RECORDED INFORMATION below:

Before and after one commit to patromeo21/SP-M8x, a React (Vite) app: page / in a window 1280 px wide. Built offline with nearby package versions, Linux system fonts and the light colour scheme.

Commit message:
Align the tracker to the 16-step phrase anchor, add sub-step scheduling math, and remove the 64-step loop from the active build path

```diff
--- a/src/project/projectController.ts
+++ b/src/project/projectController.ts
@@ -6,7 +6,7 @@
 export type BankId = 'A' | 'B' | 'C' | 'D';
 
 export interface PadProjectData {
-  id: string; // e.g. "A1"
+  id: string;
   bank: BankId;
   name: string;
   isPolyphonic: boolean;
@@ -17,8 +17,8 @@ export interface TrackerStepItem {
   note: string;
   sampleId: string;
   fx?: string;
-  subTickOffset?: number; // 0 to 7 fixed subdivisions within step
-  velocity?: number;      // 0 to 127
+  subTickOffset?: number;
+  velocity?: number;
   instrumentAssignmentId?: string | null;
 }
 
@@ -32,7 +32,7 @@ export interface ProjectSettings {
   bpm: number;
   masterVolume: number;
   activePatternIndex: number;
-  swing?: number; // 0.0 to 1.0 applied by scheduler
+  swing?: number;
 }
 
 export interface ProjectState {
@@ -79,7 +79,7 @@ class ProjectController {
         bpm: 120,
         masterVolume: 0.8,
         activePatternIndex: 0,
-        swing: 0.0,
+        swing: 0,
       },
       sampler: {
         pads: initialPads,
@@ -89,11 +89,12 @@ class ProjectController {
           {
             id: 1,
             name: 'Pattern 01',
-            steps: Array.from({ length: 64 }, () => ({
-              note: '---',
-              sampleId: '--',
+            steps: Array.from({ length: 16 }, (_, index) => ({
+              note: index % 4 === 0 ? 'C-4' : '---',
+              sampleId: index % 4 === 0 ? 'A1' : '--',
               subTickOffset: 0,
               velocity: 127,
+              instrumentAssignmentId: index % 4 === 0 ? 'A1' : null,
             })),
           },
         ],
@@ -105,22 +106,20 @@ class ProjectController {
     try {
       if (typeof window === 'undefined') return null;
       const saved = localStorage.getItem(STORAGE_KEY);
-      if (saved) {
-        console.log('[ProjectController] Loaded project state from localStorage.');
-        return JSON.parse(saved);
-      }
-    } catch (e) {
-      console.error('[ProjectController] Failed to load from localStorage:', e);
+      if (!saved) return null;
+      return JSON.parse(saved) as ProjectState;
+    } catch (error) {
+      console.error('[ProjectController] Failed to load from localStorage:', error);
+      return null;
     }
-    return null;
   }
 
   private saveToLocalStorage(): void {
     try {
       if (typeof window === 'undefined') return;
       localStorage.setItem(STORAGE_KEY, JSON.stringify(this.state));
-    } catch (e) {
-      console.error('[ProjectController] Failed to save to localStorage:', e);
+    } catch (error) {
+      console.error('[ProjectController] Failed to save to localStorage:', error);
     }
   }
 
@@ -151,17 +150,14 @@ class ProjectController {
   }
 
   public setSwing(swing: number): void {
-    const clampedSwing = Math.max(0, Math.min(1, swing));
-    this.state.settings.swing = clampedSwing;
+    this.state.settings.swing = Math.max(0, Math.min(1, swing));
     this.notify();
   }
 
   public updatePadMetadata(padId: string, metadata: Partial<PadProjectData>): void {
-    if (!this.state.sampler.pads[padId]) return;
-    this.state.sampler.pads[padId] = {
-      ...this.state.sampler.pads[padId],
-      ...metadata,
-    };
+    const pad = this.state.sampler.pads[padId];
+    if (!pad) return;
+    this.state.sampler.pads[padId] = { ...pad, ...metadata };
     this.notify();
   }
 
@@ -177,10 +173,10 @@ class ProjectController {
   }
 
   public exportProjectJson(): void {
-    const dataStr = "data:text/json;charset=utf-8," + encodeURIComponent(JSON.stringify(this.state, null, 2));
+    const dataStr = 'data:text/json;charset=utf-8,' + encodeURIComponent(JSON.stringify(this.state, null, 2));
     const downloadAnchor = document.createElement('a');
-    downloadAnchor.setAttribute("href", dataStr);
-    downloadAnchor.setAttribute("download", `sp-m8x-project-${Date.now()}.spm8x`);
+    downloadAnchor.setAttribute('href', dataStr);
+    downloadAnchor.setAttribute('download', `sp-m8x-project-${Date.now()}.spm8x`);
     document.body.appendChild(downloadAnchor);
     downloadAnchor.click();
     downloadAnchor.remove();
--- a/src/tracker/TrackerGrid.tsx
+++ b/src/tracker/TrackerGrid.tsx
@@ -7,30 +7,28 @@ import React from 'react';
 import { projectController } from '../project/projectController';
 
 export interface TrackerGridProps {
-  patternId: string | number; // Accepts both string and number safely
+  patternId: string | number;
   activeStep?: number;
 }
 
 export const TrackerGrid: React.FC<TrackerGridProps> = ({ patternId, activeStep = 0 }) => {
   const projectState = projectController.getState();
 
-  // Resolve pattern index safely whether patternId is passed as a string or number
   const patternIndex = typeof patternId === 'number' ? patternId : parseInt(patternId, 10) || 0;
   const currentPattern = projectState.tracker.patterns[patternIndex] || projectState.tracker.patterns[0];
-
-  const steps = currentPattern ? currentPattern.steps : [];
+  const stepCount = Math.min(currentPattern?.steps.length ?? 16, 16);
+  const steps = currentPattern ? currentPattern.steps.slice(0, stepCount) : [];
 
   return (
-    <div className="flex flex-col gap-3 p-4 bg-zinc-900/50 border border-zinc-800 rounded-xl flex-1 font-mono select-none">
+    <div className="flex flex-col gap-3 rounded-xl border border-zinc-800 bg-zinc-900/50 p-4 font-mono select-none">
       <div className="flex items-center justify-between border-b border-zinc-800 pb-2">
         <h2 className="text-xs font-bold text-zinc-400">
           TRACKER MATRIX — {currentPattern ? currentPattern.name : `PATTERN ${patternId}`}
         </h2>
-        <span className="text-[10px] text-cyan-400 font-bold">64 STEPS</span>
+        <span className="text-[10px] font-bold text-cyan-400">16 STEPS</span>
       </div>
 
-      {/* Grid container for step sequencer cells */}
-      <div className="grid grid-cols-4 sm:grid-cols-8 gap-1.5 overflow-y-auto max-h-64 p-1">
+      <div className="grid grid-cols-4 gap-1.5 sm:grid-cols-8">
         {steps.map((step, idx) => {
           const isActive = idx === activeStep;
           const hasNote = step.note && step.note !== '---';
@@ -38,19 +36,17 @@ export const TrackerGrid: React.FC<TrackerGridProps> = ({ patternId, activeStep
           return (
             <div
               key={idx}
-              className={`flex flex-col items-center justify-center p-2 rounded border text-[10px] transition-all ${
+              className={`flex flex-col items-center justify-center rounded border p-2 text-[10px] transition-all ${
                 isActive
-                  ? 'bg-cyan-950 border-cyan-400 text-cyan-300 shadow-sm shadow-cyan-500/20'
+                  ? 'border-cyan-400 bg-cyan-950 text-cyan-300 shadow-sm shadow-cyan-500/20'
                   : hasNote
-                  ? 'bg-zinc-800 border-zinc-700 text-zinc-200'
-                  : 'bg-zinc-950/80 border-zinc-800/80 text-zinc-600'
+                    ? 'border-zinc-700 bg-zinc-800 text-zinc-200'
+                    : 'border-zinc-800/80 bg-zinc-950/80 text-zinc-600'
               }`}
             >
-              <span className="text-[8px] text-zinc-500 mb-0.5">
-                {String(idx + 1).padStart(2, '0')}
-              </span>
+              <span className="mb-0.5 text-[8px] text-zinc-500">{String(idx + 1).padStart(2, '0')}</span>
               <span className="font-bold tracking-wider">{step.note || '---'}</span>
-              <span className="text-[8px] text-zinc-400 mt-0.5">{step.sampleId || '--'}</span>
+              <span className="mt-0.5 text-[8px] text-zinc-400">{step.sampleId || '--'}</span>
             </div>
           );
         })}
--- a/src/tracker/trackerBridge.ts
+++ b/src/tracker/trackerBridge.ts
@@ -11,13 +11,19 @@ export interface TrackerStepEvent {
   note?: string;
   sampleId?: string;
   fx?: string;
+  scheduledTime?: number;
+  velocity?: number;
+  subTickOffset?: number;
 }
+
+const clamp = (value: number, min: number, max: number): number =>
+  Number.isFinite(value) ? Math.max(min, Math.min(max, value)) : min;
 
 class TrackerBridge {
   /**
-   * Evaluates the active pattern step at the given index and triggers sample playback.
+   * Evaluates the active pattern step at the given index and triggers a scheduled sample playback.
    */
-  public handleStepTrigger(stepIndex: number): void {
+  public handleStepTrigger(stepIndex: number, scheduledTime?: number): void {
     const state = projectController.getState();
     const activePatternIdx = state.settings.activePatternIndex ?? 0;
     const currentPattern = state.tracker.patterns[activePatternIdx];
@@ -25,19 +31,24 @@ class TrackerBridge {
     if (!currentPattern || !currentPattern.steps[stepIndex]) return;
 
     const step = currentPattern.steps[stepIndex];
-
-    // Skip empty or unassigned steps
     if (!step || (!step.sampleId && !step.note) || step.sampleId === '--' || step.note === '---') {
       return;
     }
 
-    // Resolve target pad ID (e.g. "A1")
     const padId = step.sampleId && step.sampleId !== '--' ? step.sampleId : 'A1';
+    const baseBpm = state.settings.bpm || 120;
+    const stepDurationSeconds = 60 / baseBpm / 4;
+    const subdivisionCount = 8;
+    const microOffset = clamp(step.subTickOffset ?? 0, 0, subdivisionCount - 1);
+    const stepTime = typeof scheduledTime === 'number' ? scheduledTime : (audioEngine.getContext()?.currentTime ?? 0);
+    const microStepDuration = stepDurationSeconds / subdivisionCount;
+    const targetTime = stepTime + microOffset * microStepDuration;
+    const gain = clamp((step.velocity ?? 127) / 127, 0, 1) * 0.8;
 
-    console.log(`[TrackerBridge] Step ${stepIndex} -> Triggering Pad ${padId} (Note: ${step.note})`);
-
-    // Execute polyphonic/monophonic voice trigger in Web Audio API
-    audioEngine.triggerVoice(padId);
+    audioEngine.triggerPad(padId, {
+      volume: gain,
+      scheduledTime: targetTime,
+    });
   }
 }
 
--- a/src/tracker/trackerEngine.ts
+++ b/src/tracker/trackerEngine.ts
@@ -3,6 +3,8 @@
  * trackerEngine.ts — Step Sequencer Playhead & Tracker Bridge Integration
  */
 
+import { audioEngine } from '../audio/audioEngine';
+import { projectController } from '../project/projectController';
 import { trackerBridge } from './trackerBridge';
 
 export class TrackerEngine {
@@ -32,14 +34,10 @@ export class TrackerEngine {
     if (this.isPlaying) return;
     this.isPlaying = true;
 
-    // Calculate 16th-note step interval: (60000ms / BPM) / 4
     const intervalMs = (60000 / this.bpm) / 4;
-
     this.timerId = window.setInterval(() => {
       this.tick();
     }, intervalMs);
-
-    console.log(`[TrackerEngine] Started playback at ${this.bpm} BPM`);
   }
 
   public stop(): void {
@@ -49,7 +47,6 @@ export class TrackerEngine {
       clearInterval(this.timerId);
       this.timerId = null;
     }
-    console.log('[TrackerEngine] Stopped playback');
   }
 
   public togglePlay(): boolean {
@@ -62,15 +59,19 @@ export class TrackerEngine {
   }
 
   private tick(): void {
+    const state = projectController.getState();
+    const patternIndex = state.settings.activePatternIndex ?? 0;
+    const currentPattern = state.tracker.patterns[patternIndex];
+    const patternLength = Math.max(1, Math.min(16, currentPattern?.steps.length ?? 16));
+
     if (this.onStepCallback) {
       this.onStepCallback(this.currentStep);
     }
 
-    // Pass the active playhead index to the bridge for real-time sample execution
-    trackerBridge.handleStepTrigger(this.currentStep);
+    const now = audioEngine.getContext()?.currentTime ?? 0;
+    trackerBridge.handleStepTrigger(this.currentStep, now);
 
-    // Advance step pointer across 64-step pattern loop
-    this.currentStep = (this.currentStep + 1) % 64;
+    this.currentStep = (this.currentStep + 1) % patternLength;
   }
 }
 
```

End of RECORDED INFORMATION.
RECORDED INFORMATION below:

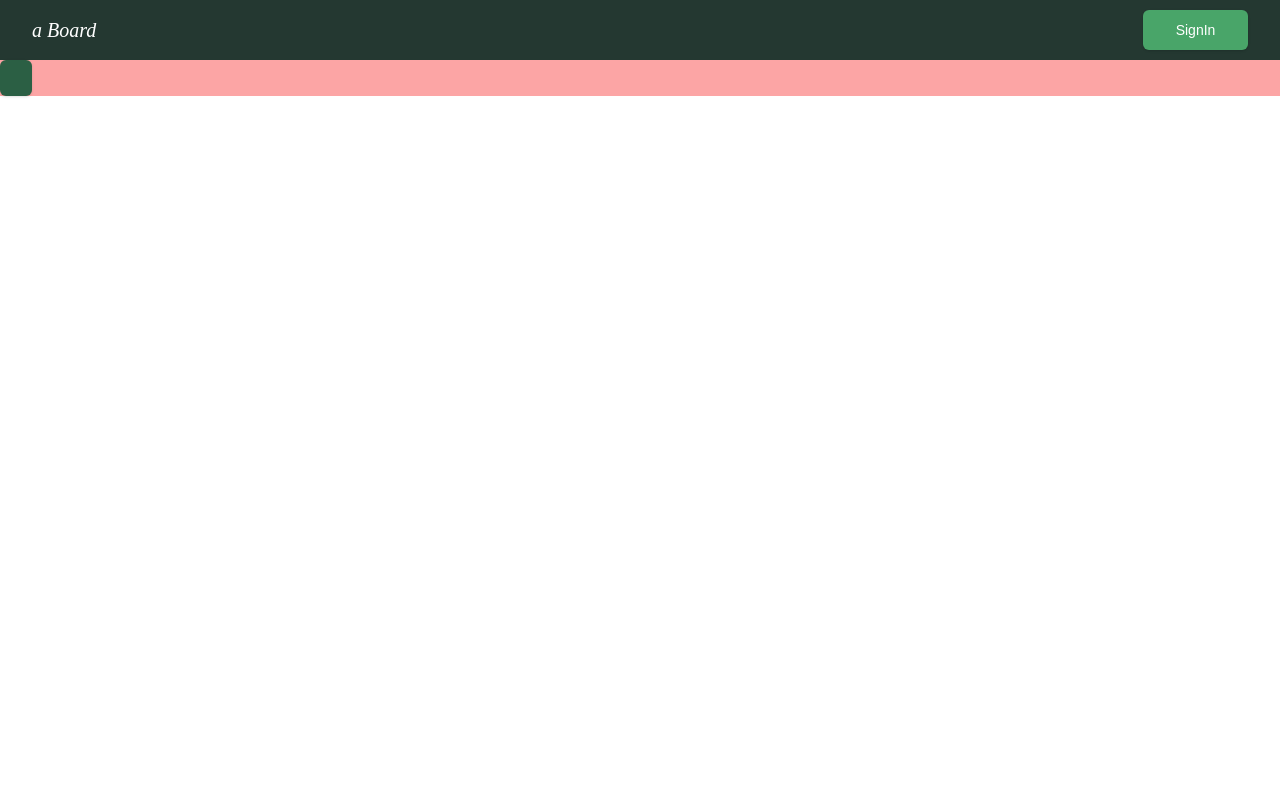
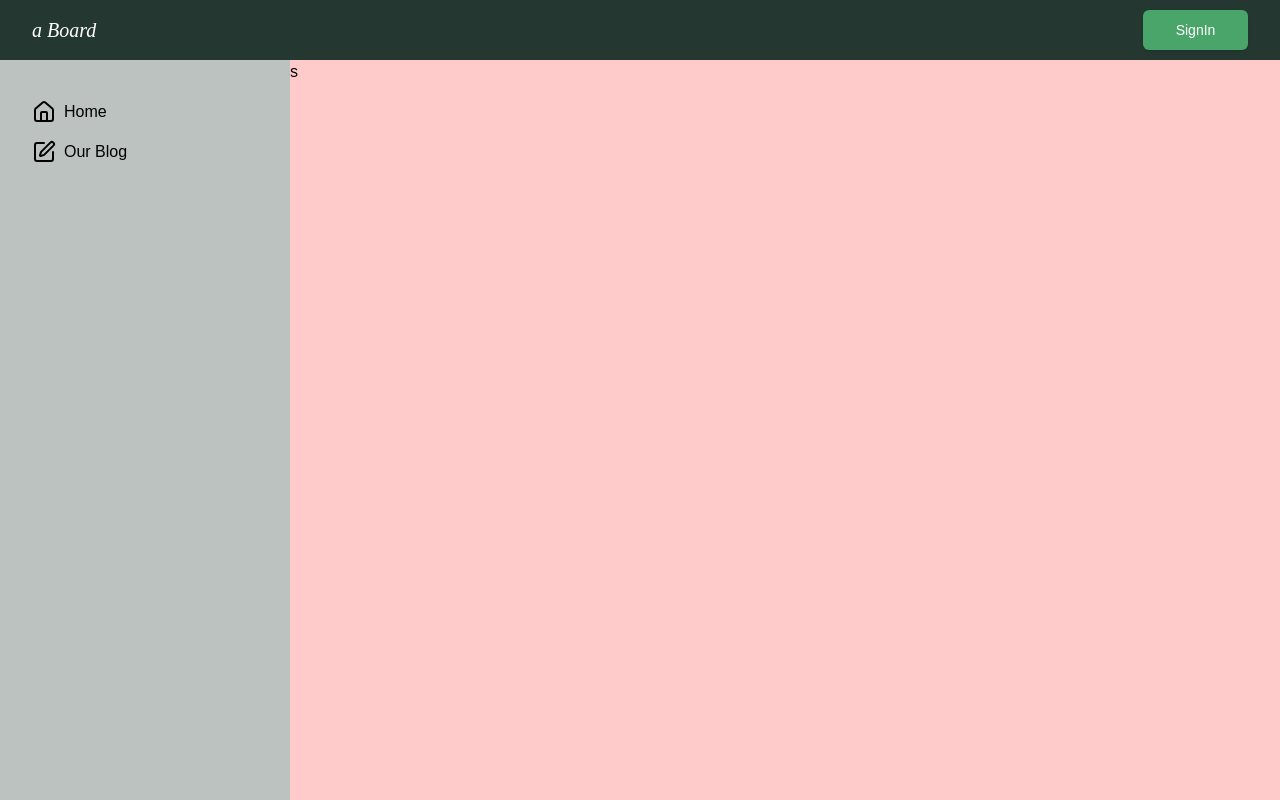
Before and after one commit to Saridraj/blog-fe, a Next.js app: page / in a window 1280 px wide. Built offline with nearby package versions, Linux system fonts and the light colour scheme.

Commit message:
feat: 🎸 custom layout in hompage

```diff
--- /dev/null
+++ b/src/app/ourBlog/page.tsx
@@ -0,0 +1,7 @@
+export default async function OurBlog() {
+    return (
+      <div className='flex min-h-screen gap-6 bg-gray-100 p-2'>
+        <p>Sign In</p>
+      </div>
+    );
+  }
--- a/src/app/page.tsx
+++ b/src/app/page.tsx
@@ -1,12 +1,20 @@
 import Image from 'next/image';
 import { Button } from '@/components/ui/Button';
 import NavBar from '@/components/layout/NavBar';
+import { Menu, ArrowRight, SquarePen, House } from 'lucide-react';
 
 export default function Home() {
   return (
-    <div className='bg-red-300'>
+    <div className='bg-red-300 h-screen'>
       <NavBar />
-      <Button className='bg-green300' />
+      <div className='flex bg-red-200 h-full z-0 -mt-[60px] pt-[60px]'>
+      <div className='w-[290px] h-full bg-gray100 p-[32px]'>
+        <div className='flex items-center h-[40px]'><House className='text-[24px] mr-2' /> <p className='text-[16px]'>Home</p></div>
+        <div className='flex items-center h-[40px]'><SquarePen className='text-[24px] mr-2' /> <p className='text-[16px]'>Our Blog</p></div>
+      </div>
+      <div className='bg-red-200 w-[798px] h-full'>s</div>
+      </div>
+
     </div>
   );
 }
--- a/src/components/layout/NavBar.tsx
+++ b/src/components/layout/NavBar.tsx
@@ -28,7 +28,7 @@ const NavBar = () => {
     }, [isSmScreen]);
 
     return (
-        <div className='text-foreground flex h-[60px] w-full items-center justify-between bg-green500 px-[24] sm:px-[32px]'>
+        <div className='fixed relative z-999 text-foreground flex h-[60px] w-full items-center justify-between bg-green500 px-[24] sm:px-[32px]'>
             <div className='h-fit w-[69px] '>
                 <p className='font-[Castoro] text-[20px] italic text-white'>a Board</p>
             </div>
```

End of RECORDED INFORMATION.

## [EXERCISE PROMPT]
Scan the lines above, and whenever one holds the string "interface", copy it.

## [SOLVED PROBLEM]
 export interface PadProjectData {
@@ -17,8 +17,8 @@ export interface TrackerStepItem {
@@ -32,7 +32,7 @@ export interface ProjectSettings {
 export interface ProjectState {
 export interface TrackerGridProps {
@@ -11,13 +11,19 @@ export interface TrackerStepEvent {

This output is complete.